The following testimony was provided to the PEBP Board by NFA Legislative Liaison Kent Ervin, on behalf of NFA:
The Nevada Faculty Alliance (NFA) is the statewide association of faculty at all eight NSHE institutions, most of whom participate in the Public Employees’ Benefits Program along with other state employees. We are the state affiliate of the American Association of University Professors.
The NFA appreciates the efforts of PEBP to protect program interests via subrogation efforts when a third party may be responsible for medical expenses incurred by PEBP. We also strongly agree with the part of the regulation that says the out-of-pocket medical costs for the participant should be covered first and in whole from any recovery.
We are however concerned that the subrogation actions by the lawyers hired by Healthscope can at times be overly aggressive, particularly when the party being pursued is the participant or a close relative or their own insurance companies.
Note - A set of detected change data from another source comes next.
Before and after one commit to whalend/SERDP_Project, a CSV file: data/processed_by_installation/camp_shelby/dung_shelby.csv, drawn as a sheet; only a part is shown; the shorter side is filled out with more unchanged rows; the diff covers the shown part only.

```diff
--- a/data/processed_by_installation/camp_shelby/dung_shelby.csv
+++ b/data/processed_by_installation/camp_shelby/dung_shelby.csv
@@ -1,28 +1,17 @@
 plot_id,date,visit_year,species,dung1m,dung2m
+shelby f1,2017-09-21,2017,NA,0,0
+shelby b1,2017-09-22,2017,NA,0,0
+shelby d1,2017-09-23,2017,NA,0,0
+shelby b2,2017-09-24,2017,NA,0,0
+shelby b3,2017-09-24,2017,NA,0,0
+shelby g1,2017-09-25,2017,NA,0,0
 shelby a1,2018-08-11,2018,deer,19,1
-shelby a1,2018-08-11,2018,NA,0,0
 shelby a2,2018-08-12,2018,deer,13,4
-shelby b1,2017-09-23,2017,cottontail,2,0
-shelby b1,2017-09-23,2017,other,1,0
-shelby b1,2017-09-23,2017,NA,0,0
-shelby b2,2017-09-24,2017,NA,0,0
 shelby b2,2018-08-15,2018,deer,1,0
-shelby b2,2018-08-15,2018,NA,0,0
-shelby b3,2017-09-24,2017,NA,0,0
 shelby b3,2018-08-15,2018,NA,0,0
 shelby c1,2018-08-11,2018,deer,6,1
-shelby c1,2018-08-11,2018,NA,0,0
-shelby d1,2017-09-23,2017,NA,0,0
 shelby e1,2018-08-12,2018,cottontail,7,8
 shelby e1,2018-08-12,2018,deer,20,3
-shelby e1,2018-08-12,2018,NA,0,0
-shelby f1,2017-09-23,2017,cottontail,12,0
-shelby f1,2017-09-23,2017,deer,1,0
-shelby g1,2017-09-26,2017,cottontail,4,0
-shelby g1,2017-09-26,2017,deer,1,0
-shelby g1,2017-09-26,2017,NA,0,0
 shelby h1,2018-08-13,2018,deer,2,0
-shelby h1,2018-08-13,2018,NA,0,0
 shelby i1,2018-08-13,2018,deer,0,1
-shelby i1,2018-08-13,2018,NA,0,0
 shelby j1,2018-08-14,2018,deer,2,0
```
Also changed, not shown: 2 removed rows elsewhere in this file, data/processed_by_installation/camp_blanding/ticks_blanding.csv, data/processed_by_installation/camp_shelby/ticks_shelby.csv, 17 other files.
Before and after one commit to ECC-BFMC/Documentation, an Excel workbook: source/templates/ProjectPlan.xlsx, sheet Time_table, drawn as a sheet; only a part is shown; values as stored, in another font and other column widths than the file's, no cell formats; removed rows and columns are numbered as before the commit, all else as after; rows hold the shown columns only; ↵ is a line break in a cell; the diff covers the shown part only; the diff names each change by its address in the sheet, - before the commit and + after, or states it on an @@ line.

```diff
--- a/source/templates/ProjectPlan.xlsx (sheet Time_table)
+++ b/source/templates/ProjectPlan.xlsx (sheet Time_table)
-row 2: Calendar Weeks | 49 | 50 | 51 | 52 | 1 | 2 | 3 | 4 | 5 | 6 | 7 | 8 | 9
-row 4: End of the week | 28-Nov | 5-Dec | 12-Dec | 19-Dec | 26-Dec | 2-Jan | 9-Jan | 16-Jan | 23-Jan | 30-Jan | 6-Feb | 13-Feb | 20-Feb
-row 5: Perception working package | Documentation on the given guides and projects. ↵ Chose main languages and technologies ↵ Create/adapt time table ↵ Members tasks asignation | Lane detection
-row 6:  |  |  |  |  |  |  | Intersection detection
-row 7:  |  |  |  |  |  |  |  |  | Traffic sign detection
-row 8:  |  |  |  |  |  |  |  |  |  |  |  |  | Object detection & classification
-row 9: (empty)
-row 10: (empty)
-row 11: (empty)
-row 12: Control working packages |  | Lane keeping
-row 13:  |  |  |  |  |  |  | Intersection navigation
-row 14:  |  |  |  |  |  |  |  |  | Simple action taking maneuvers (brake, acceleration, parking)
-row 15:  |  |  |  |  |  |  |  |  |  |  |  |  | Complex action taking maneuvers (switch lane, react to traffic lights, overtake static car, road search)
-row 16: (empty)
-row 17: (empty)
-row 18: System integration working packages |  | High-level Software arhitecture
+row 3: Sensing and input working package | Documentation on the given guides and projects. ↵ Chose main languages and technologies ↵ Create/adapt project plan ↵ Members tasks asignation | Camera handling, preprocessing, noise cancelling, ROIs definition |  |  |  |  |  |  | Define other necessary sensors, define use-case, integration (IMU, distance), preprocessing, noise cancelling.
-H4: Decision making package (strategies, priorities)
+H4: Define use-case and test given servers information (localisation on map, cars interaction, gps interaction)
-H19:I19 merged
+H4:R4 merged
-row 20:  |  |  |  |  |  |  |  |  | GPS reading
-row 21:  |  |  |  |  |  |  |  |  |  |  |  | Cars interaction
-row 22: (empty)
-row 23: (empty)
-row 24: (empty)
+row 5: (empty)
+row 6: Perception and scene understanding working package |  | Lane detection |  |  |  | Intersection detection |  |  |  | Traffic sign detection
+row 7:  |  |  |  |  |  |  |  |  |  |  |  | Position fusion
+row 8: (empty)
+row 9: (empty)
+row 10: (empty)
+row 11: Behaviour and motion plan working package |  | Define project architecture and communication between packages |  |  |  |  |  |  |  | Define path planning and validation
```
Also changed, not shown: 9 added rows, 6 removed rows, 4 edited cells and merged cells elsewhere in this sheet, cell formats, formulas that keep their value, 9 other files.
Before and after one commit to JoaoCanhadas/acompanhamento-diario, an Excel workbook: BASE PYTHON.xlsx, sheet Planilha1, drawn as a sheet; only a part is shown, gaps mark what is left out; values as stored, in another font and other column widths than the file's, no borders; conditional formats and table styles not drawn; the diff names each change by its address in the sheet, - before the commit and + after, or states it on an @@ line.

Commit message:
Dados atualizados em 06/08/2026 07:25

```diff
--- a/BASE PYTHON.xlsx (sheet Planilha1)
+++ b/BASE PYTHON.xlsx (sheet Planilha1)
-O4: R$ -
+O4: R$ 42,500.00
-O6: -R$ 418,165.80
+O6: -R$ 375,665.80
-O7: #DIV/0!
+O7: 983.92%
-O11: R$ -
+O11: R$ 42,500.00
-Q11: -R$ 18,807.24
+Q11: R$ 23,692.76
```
When a participant buys homeowners or automotive liability insurance, they are doing it to protect themselves, not to protect PEBP or to lower PEBP premiums for others. The examples provided in the Board packet sound innocuous—involving traffic accidents with an unrelated third party at fault. However, the proposed regulations allow subrogation actions against, say, the grandmother of a PEBP participant’s covered child when a simple accident (neither intentional nor negligent) occurred in her home. Should PEBP and by extension the State as employer really be pursuing such a case? It is questionable whether the applicable statute actually was intended to apply to first party coverage, since it refers to legal liability rather than contractual liability created by purchase of an insurance policy.
We recommend that the Board restrict the subrogation efforts to third party coverages only. A minimum alternative would be to create a policy to evaluate the merit of cases against participants or their close relatives. The decision to pursue a subrogation case should not be primarily based on money potential by Healthscope’s “vendors”—their hired lawyers—as it is described on page 12 of the Health Claims Auditors report (agenda item 4.3).